Thrush was one of the first builders to begin redeveloping the area with the North Kenwood-Oakland Parade of Homes in 1994 and the New Homes for North Kenwood-Oakland development in 1997, which won the Distinguished Building Award from the American Institute of Architects. The company’s involvement in continued with other projects, including the Shakespeare Townhomes, and the nearby Shakespeare Court project. Located on 46th Street, just east of Drexel, Shakespeare Court comprises six townhomes and a 46-unit condominium building. At press time, six condos priced in the $240s and two townhomes priced in the mid $300s remained for sale.
“Like Jazz on the Boulevard, Shakespeare Court blends in very well contextually with the surroundings,” says the architect, Phil Johnson, of Johnson & Lee, Ltd. “There is lots of rich brick and neighborhood textures, and while the buildings are traditional, the interiors have modern open spaces with living and kitchen area flow.”
Local Ald. Toni Preckwinkle (4th), the force behind much of the area’s redevelopment, has worked with Thrush and its president and CEO David Chase on all of these projects.
“I know all of the Thrush developments very well,” says Preckwinkle. “My constituents and I couldn’t be more pleased with their presence in our community…The Shakespeare developments are beautiful, and the whole concept of Jazz on the Boulevard is magnificent.”
As Preckwinkle points out, Thrush’s David Chase is no newcomer to the South Side, and the developer, who has long appreciated the area’s potential, sees an even brighter future looming.
“This redevelopment, reclamation, re-use, whatever you want to call it, is going to continue for many years to come,” Chase says. “The Chicago Housing Authority transformation is a powerful, powerful tool for a number of reasons.

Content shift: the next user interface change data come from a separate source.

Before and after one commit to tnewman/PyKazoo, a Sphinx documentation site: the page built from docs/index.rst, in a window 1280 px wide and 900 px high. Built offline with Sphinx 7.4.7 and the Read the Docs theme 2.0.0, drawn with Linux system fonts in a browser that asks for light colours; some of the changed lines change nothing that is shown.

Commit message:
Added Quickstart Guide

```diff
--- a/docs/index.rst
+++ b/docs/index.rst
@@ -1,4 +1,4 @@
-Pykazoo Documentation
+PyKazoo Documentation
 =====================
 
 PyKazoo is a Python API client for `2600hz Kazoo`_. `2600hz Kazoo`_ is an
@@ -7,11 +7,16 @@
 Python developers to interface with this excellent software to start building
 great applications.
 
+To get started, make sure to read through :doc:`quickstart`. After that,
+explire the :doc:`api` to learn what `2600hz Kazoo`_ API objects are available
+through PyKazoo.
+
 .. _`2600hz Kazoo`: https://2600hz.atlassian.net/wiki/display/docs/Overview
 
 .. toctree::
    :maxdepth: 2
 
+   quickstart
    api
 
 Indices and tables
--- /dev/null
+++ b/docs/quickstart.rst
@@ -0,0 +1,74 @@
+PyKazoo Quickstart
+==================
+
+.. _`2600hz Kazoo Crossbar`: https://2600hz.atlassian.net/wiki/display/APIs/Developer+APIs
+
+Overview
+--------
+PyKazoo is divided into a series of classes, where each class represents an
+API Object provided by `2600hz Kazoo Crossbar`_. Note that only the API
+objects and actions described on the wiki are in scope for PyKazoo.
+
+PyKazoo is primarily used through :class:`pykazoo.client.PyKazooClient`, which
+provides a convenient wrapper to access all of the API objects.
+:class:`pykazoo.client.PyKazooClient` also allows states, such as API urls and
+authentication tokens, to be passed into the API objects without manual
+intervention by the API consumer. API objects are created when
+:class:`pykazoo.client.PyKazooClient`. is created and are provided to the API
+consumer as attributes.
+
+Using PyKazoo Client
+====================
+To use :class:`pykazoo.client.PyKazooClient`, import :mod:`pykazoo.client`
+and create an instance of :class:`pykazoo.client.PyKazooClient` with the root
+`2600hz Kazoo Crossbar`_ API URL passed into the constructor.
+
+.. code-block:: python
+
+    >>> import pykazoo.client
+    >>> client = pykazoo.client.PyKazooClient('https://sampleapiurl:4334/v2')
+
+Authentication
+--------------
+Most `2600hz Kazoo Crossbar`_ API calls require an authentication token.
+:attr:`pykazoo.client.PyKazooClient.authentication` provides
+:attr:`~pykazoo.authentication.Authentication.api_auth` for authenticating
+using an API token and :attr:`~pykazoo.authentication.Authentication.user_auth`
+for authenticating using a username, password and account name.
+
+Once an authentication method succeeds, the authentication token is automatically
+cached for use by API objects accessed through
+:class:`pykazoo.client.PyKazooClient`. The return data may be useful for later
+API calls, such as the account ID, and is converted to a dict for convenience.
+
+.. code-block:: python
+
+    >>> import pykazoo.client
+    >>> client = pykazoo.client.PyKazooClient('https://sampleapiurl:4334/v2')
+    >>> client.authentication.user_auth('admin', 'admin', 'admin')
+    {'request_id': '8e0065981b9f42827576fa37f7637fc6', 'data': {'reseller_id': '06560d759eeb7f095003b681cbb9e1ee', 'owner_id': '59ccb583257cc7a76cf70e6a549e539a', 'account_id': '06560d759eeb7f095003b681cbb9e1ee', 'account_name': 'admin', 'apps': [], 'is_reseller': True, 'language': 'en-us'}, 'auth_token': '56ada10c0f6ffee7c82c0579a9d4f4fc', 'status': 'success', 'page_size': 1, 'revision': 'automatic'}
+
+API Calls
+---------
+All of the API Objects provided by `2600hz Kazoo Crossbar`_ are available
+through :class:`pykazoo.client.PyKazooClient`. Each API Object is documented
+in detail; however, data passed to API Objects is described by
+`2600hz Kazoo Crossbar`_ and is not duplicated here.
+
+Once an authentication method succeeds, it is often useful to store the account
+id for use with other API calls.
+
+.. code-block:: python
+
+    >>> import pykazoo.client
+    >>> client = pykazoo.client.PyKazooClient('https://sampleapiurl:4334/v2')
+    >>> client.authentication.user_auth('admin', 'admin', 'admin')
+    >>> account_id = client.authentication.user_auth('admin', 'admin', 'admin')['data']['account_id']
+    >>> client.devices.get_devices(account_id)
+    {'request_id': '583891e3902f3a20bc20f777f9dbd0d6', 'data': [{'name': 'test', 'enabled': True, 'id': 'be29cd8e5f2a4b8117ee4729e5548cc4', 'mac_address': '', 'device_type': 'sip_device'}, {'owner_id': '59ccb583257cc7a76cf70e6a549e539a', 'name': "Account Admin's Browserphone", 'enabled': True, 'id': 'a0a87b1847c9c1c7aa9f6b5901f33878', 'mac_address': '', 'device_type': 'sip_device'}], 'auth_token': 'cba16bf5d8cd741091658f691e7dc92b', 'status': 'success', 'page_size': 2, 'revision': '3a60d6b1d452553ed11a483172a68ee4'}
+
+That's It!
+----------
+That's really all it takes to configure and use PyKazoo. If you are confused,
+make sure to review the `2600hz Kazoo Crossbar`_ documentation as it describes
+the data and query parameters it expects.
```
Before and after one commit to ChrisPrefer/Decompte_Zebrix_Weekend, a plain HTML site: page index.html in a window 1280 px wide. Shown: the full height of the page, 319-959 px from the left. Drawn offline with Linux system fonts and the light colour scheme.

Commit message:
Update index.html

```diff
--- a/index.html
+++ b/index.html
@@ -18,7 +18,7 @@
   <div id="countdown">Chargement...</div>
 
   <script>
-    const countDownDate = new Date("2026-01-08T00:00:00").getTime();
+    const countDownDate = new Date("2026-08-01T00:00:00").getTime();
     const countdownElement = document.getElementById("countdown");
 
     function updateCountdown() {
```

Right now there is still a faint residual fear of the area, but as we witness an infill of more developments like those Thrush has done, the scars will fade. Meanwhile, Jazz on the Boulevard and the Shakespeare developments are excellent examples of our motto – Thrush, built for life.”